Parents rely more heavily on the recommendations of people they know and trust than websites like My School to inform their school choices.

Parents deciding on a school for their child are more likely to be influenced by the opinions of their friends and family and “the feel” they get from a personal school visit than they are by websites like My School, according to Independent Schools Queensland (ISQ) – the peak body representing the state’s more than 200 independent schools.

My School was recently updated with the latest 2018 NAPLAN results and updated school profile information.

ISQ Executive Director David Robertson said while websites like My School provided parents with a range of high-level information on schools, including literacy and numeracy outcomes, they don’t showcase the talented and dedicated teachers working in them or the school’s culture and approach to learning.

What parents want

“The latest findings from ISQ’s long-running What Parents Want Survey confirmed independent school parents are looking beyond test scores to a school’s culture and its holistic approach to education and student wellbeing,” Mr Robertson said.

“Parents most want a school that will help realise their child’s potential, develop their child’s independence, study ethic and community responsibility,” he said.

Parents rely on human insights, not websites

Mr Robertson said while more parents were using My School to research schooling options, it was not among the top information sources parents relied upon.

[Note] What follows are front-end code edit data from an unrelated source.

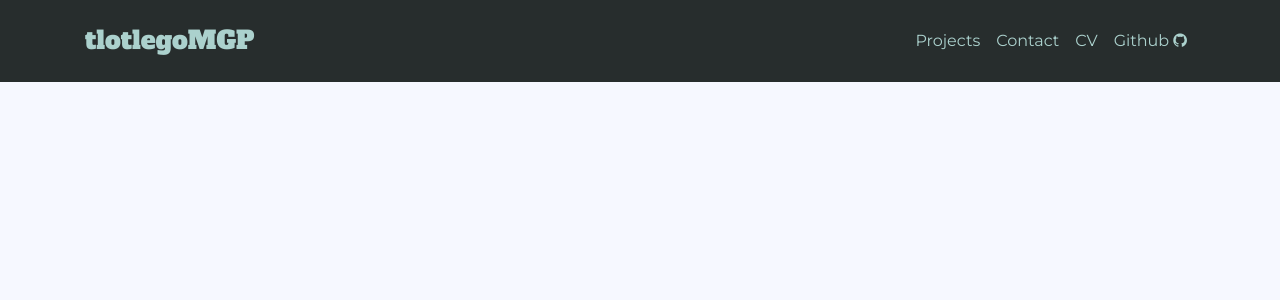
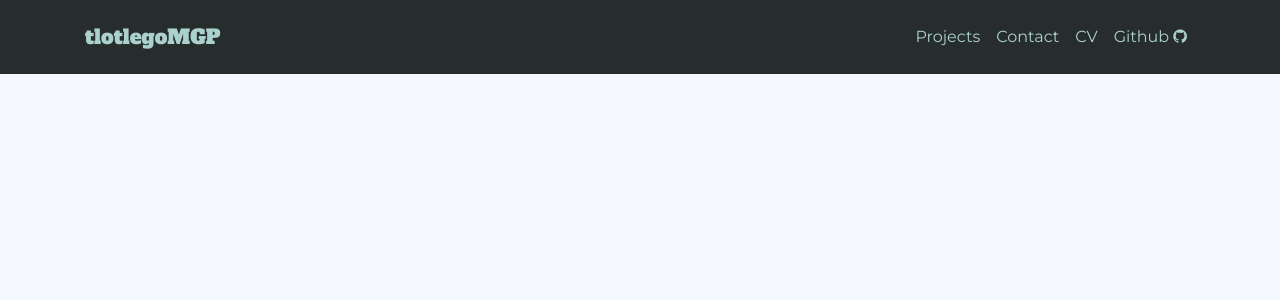
Before and after one commit to tlotlegomgp/portfolio, a Django app: template index/templates/index/header.html in a window 1280 px wide. Shown: the top 300 px of the page. Run offline with Django 3.2, Linux system fonts and the light colour scheme; the template is opened without the code that fills it, so the values that code supplies are empty; some libraries are stand-ins or nearby versions; some web fonts are replaced.

Commit message:
Added a favicon

```diff
--- a/index/templates/index/header.html
+++ b/index/templates/index/header.html
@@ -17,6 +17,8 @@
 			href="https://cdnjs.cloudflare.com/ajax/libs/font-awesome/4.7.0/css/font-awesome.min.css"
 		/>
 		<link rel="stylesheet" href="{% static 'index/css/styles.min.css' %}" />
+		<link rel="shortcut icon" type="image/jpg" href="{% static 'index/favicon/favicon.jpg' %}"/>
+
 		<style type="text/css">
 
 			.button-dark {
@@ -54,7 +56,7 @@
 				<a
 					class="navbar-brand"
 					href="{% url 'index' %}"
-					style="color: rgb(171, 209, 205); font-size: 25px; font-family: 'Alfa Slab One', cursive"
+					style="color: rgb(171, 209, 205); font-size: 20px; font-family: 'Alfa Slab One', cursive"
 					>tlotlegoMGP</a
 				>
 				<button data-toggle="collapse" class="navbar-toggler" data-target="#navbarNav">
@@ -112,29 +114,17 @@
 		<footer>
 			<div class="container">
 				<div class="row" style="padding: 30px;">
-					<div class="col-lg-5 text-center align-items-center">
+					<div class="col-lg-6 text-center align-items-center">
 						<h5>
 							<a href="tel:072-864-3592" style="color: #272d2d;">
-								<em class="fa fa-phone"></em>&nbsp;:&nbsp;072-864-3592
+								<em class="fa fa-phone"></em>&nbsp;072-864-3592
 							</a>
 						</h5>
 					</div>
-					<div class="col-lg-2 text-center align-items-center">
-						<style>
-							.social-footer {
-								padding-left: 20px;
-								padding-right: 20px;
-								text-decoration: none;
-								color: #272d2d;
-							}
-						</style>
-						<a href="#"><em class="fa fa-github-alt fa-2x social-footer"></em></a>
-						<a href="#"><em class="fa fa-twitter fa-2x social-footer"></em></a>
-					</div>
-					<div class="col-lg-5 text-center align-items-center">
+					<div class="col-lg-6 text-center align-items-center">
 						<h5>
 							<a href="mailto:tlotlegomgp@gmail.com" style="color: #272d2d;">
-								<em class="fa fa-envelope"></em>&nbsp;:&nbsp;tlotlegomgp@gmail.com
+								<em class="fa fa-envelope"></em>&nbsp;tlotlegomgp@gmail.com
 							</a>
 						</h5>
 					</div>
```
Also changed, not shown: index/static/index/favicon/favicon.jpg (added), 1 other file.
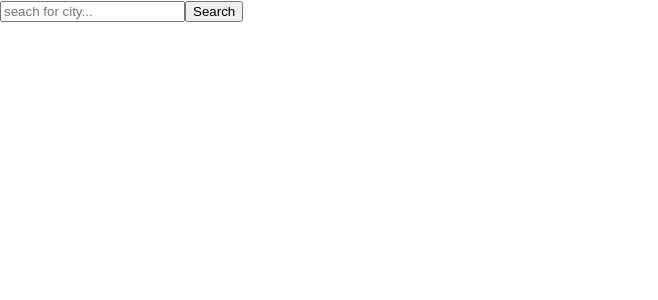
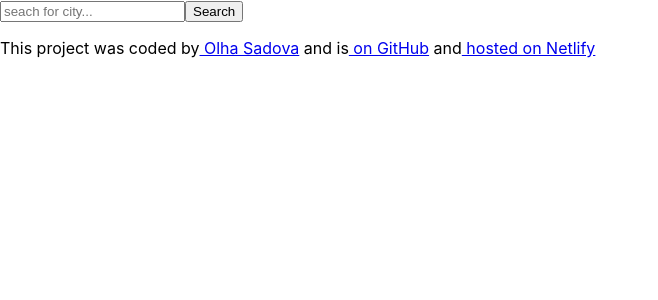
Before and after one commit to olkasadova/react-search, a React (Create React App) app: page / in a window 1280 px wide. Shown: the top 300 px of the page, without its empty margins (0-658 px from the left). Built offline with nearby package versions, Linux system fonts and the light colour scheme.

Commit message:
added Footer

```diff
--- /dev/null
+++ b/src/Footer.jsx
@@ -0,0 +1,14 @@
+import react from "react";
+
+export default function Footer (){
+    return(
+<footer>
+        <p>
+          This project was coded by
+          <a href="#" target="_blank"> Olha Sadova</a> and is
+          <a href="https://github.com/olkasadova" target="_blank" rel="noopener"> on GitHub</a> and
+          <a href="https://clever-kleicha-669fcd.netlify.app/" target="_blank" rel="noopener"> hosted on Netlify</a>
+        </p>
+      </footer>
+      );
+}
--- a/src/index.jsx
+++ b/src/index.jsx
@@ -2,12 +2,14 @@ import React from 'react';
 import ReactDOM from 'react-dom/client';
 import './index.css';
 import App from "./App.jsx";
+import Footer from './Footer';
 import reportWebVitals from './reportWebVitals.js';
 
 const root = ReactDOM.createRoot(document.getElementById('root'));
 root.render(
   <React.StrictMode>
     <App />
+    <Footer/>
   </React.StrictMode>
 );
 
```
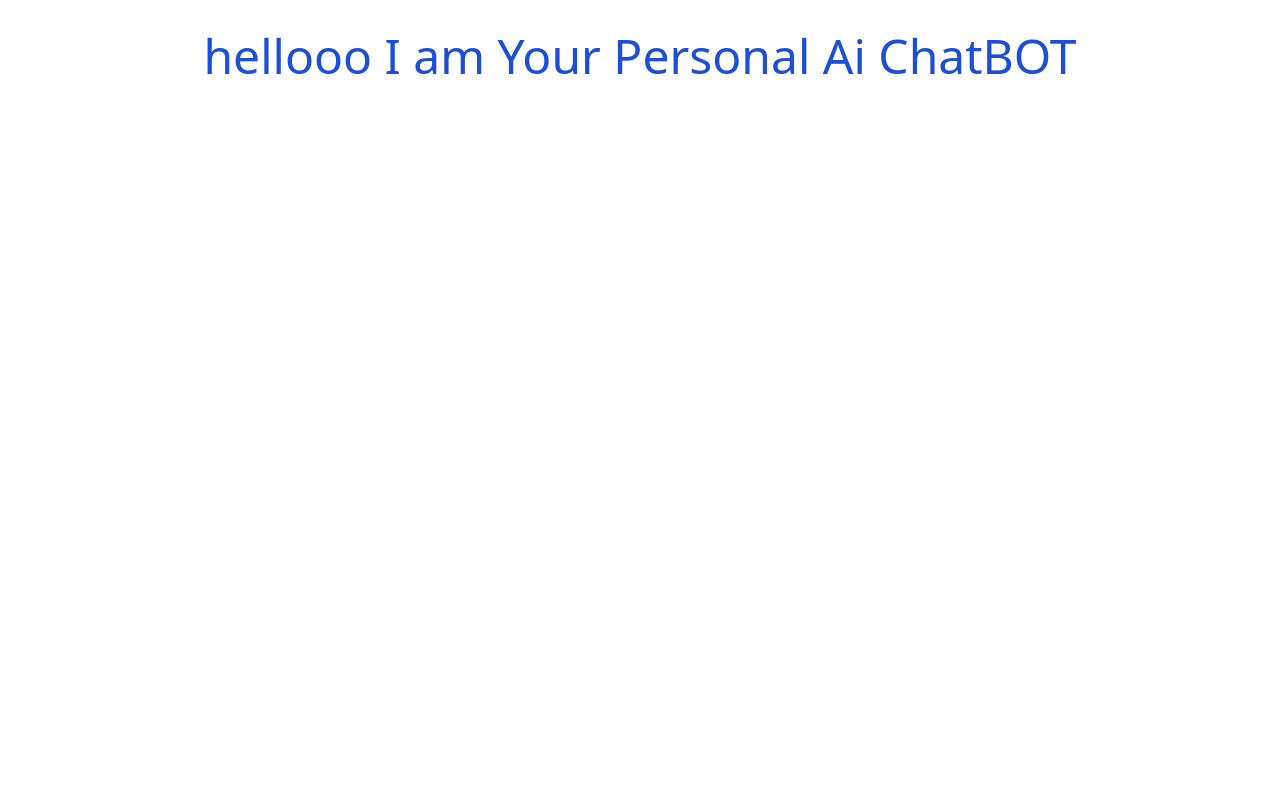
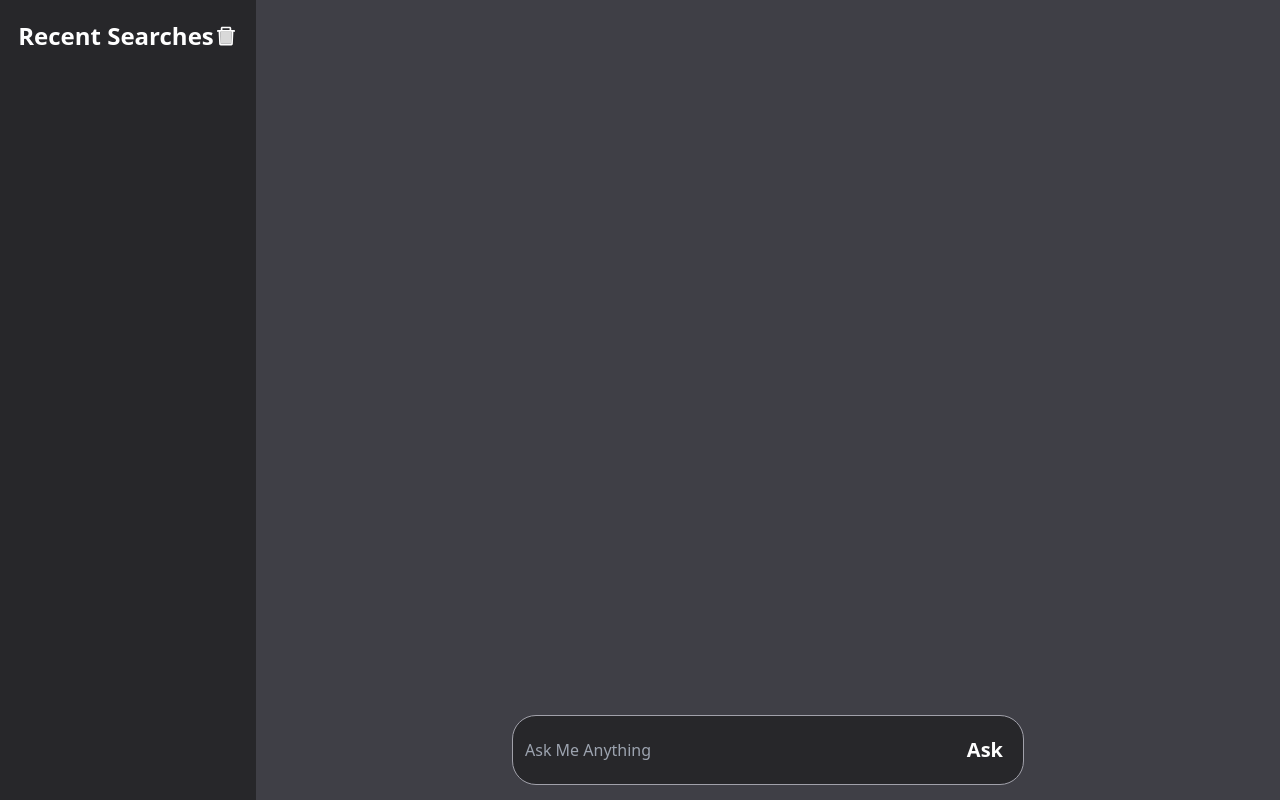
Before and after one commit to Torabarnob203311003/GemTalk, a React (Vite) app: page / in a window 1280 px wide. Built offline with nearby package versions, Linux system fonts and the light colour scheme.

Commit message:
developing the Ui

```diff
--- a/package.json
+++ b/package.json
@@ -11,7 +11,8 @@
   },
   "dependencies": {
     "react": "^19.0.0",
-    "react-dom": "^19.0.0"
+    "react-dom": "^19.0.0",
+    "react-icons": "^5.5.0"
   },
   "devDependencies": {
     "@eslint/js": "^9.21.0",
--- a/src/App.jsx
+++ b/src/App.jsx
@@ -1,17 +1,29 @@
-import { useState } from 'react'
-import reactLogo from './assets/react.svg'
-import viteLogo from '/vite.svg'
-import './App.css'
+import React from 'react';
+import { AiTwotoneDelete } from "react-icons/ai";
 
 function App() {
-  const [count, setCount] = useState(0)
+  return (
+    <div className='grid grid-cols-5 text-center h-screen'>
+      <div className='col-span-1 bg-zinc-800'>
+        <h1 className='text-white text-2xl font-bold pt-5 flex justify-center items-center'>
+          Recent Searches <AiTwotoneDelete />
+        </h1>
+      </div>
+      <div className='col-span-4 pt-[700px] bg-zinc-700 flex flex-col'>
+        <div className="container h-110"> {/* You can remove this if you don't need content */}</div>
 
-  return (
-    <>
-      <div className=' text-5xl text-blue-700'> hellooo I am Your Personal Ai ChatBOT </div>
-
-    </>
-  )
+        {/* Input box aligned at the bottom */}
+        <div className='bg-zinc-800 w-1/2 text-white m-auto rounded-3xl border border-zinc-400 flex mt-auto'>
+          <input
+            type="text"
+            className='w-full h-full p-3 outline-none bg-transparent text-white placeholder:text-gray-400' // Make bg transparent
+            placeholder='Ask Me Anything'
+          />
+          <button className='p-5 text-xl font-semibold'>Ask</button>
+        </div>
+      </div>
+    </div>
+  );
 }
 
-export default App
+export default App;
```
Also changed, not shown: 1 other file (tests, documents, lock files or other folders).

“The three most influential sources independent school parents depend on to inform their choice of school are: family, friends and colleagues; other parents with children at the school; and school open days,” he said.

“Parents want to meet the teachers who will be guiding and inspiring their child’s learning and the principal who leads their school and sets the cultural tone.”

Data informs teaching practices

Mr Robertson said independent schools used a range of student and school data to inform their teaching and learning programs for the greatest impact on student outcomes and progress.

“All data, whether it’s individual student data or aggregated school NAPLAN results, must be looked at in context, not isolation.”

Questions about My School data? Talk to your school

Queensland Independent Schools Parents Network Executive Officer Sue Kloeden encouraged families with any questions about the latest information added to the My School website to speak directly with their schools.

“It’s important that parents get the full picture of the depth and breadth of a school’s academic, vocational, cultural, community and sporting programs and its achievements and progress in all these areas,” she said.

“Open and honest communication, goodwill and positive partnerships between schools and parents are in the best interests of all students,” she said.

Queensland independent schools regularly hold Open Days or school tours for prospective parents. Parents can find their nearest independent school with ISQ’s school finder.